- The company raised cash in two phases. The initial investment, a seed investment sponsored by Redpoint Ventures, was followed by a Series A investment led by Quiet Capital.
- DragonflyDB has created a competing database, Dragonfly, which it claims is up to 25 times quicker than Redis. In addition, according to the firm, their database is more hardware efficient.
DragonflyDB Inc., a startup with an in-memory database meant to accelerate corporate applications, has obtained USD 21 million in investment.
The company raised cash in two phases. The initial investment, a seed investment sponsored by Redpoint Ventures, was followed by a Series A investment led by Quiet Capital. The funds will be used to improve the company’s database.
Several applications store the data they utilize most frequently in a customized database called an in-memory store. Typically, the in-memory store is quicker than the application’s primary database. Thus, frequently accessed data may be retrieved faster than would otherwise be feasible, enhancing workload performance.
Redis, an open-source system, is one of the most extensively utilized in-memory databases on the market. DragonflyDB has created a competing database, Dragonfly, which it claims is up to 25 times quicker than Redis. In addition, according to the firm, their database is more hardware efficient.
Oded Poncz, Co-founder and Chief Executive Officer, stated, “Dragonfly was designed so that any engineering team, not only the ones with the most resources, can deliver this type of experience. Dragonfly uses asynchronous, multi-threaded processing to fully utilize the hardware’s computing, memory and networking resources.”
According to DragonflyDB, a single database instance can process up to 3.9 million requests per second. The startup claims that Redis only handles 150,000 queries per second. In addition, the company asserts that producing a snapshot, or backup copy, of a Dragonfly instance may be accomplished up to 12 times quicker. It states that the speed of its database is the product of several performance enhancement measures.
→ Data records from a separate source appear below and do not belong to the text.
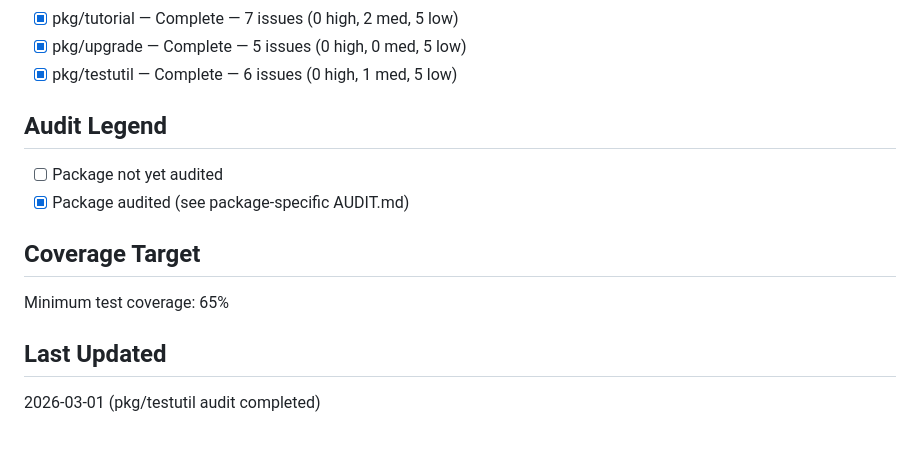
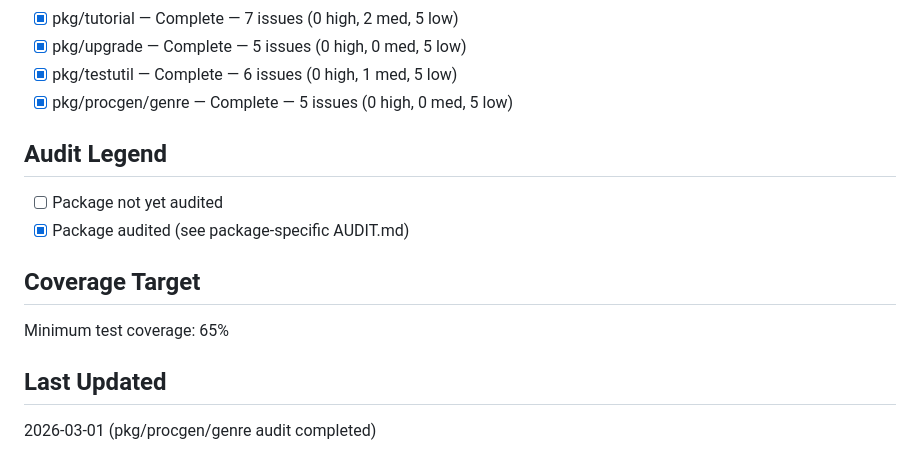
Before and after one commit to opd-ai/violence, a Markdown page: AUDIT.md, the part around the change. Rendered like a GitHub page.

Commit message:
audit: complete pkg/procgen/genre audit with 100% coverage
- Add genre package audit report documenting architecture review
- Update main AUDIT.md with pkg/procgen/genre completion status
- No critical issues found; package demonstrates exceptional code quality
- Identified 5 low-priority improvements for concurrency safety and API design

```diff
--- a/AUDIT.md
+++ b/AUDIT.md
@@ -51,6 +51,7 @@ This file tracks the audit status of all Go sub-packages in the repository.
 - [x] pkg/tutorial — Complete — 7 issues (0 high, 2 med, 5 low)
 - [x] pkg/upgrade — Complete — 5 issues (0 high, 0 med, 5 low)
 - [x] pkg/testutil — Complete — 6 issues (0 high, 1 med, 5 low)
+- [x] pkg/procgen/genre — Complete — 5 issues (0 high, 0 med, 5 low)
 
 ## Audit Legend
 - [ ] Package not yet audited
@@ -60,4 +61,4 @@ This file tracks the audit status of all Go sub-packages in the repository.
 Minimum test coverage: 65%
 
 ## Last Updated
-2026-03-01 (pkg/testutil audit completed)
+2026-03-01 (pkg/procgen/genre audit completed)
```
Also changed, not shown: 1 other file.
Databases frequently receive many concurrent queries. In rare instances, one of the requests might impede the fulfillment of the others. Dragonfly may begin executing a question even if the preceding query is not yet completed, preventing instances in which a single request impedes execution.
Dragonfly’s system used for managing cached data is another factor in its speed.
An in-memory database keeps its applications’ most frequently accessed records in a cache for quick access. Because the application needs to evolve over time, the database must often alter which cached entries are retained. According to DragonflyDB, Dragonfly operates more precisely and with fewer hardware resources than Redis, accelerating application performance.
According to the business, the database’s efficiency provides a second benefit: memory savings. It can do certain computations with less processing capacity than competitors due to its performance optimizations. As a result, the database can devote more processing power to compressing its entries. According to DragonflyDB, in some circumstances, its compression methods enhance memory consumption by 30% to 60%.
In connection with the introduction of Dragonfly 1.0, the most recent version of the business’s database, the company announced recently that it has received fresh capital. The release introduces various new dependability and data management capabilities.
DragonflyDB will update its database with the new money. It intends to enhance support for other workloads and improve the user experience as part of this initiative. In addition, it plans to release a managed version of the database that will facilitate its adoption by enterprises.